**Task objective:** Count the lines in the following data that include "null". Please write only the number.

**Material provided:**
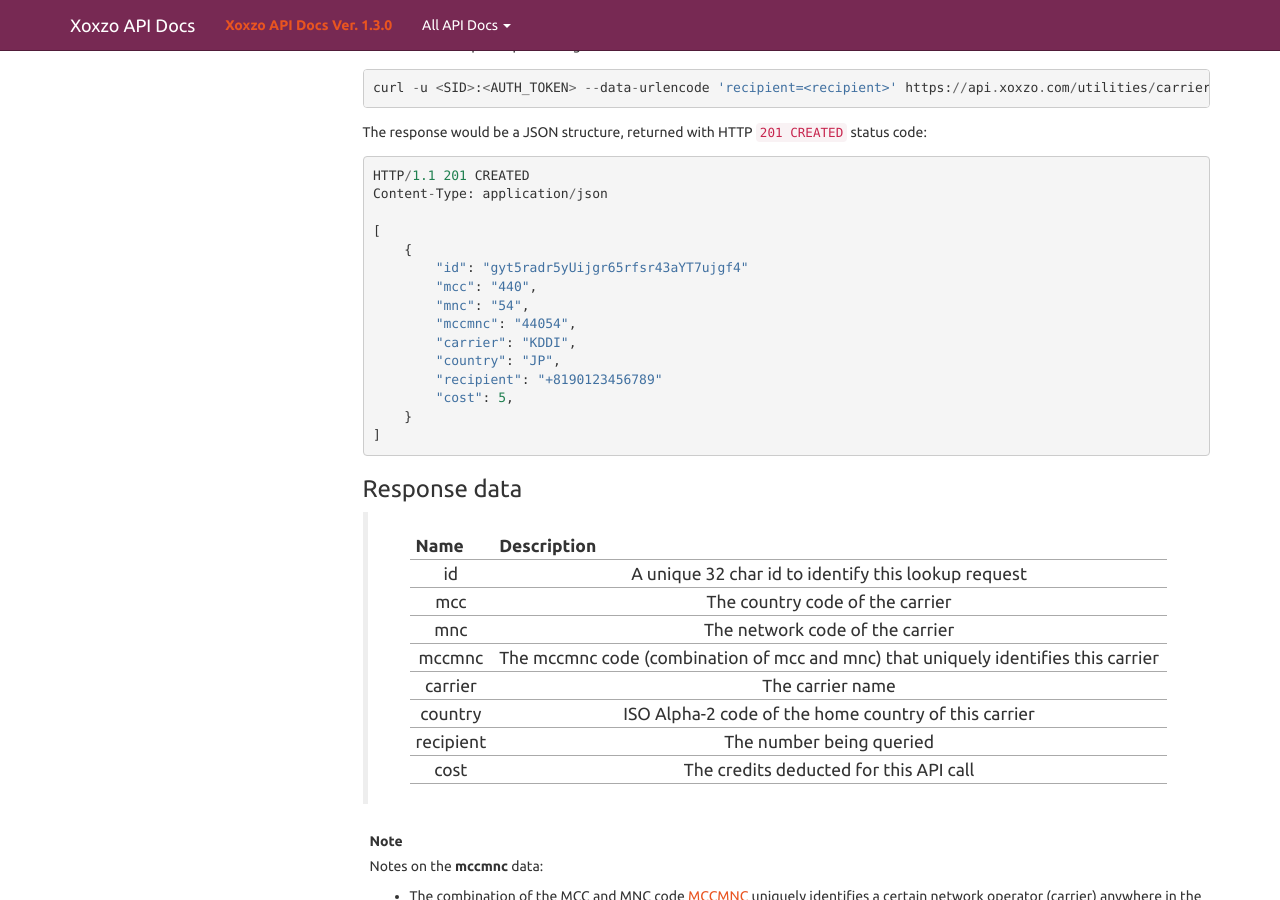
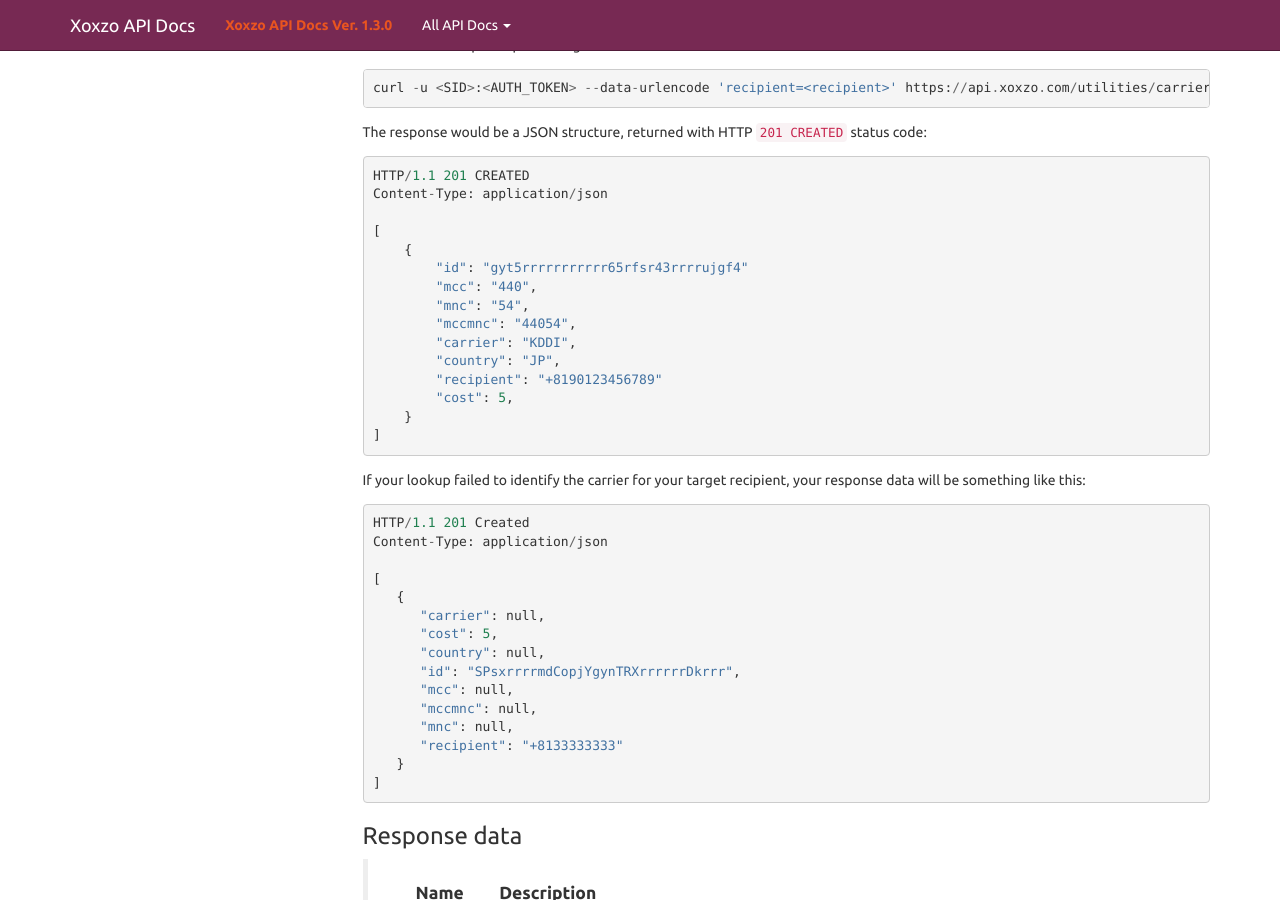
Before and after one commit to xoxzo/docs.xoxzo.com, a Sphinx documentation site: the page built from source/utilsapi.rst, in a window 1280 px wide and 900 px high, scrolled down 617 px. Built offline with Sphinx 7.4.7, drawn with Linux system fonts in a browser that asks for light colours; some of the changed text lies outside the part shown.

Commit message:
X4CTBE-168 Add docs for new lookup API

```diff
--- a/source/changes.rst
+++ b/source/changes.rst
@@ -11,5 +11,5 @@
     1.1.1       2016-03-29          Return list instead of dictionary for voice call status API
     1.1.2       2016-04-04          Add Sent Messages List API documentation
     1.1.3       2016-04-22          Update HTTP status on not enough credits error message
-    1.3.0       2016-10-31          New addition of telephony utilities API
+    1.3.0       2016-11-03          New addition of telephony utilities API
     =========   ==================  ===============================================================================================
--- a/source/utilsapi.rst
+++ b/source/utilsapi.rst
@@ -42,7 +42,7 @@
 
     [
         {
-            "id": "gyt5radr5yUijgr65rfsr43aYT7ujgf4"
+            "id": "gyt5rrrrrrrrrrr65rfsr43rrrrujgf4"
             "mcc": "440",
             "mnc": "54",
             "mccmnc": "44054",
@@ -52,6 +52,26 @@
             "cost": 5,
         }
     ]
+
+If your lookup failed to identify the carrier for your target recipient, your
+response data will be something like this::
+
+   HTTP/1.1 201 Created
+   Content-Type: application/json
+
+   [
+      {
+         "carrier": null,
+         "cost": 5,
+         "country": null,
+         "id": "SPsxrrrrmdCopjYgynTRXrrrrrrDkrrr",
+         "mcc": null,
+         "mccmnc": null,
+         "mnc": null,
+         "recipient": "+8133333333"
+      }
+   ]
+
 
 Response data
 ------------------------------------
@@ -77,7 +97,6 @@
    *  Although the operator business name might change due to buyouts or management changes, the MCCMNC code very rarely does.
    *  There are cases where one business entity or operator brand might have multiple MCCMNC codes assigned to it.
 
-
 If there's invalid parameters given, HTTP ``400 BAD REQUEST`` status code
 will be returned. For example, if the ``recipient`` parameter is missing,
 the HTTP response should be like this::
```
Also changed, not shown: other parts of source/utilsapi.rst (+2 -2 lines), source/din.rst (+7 -7 lines), 3 other files.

**Result of this task:** 5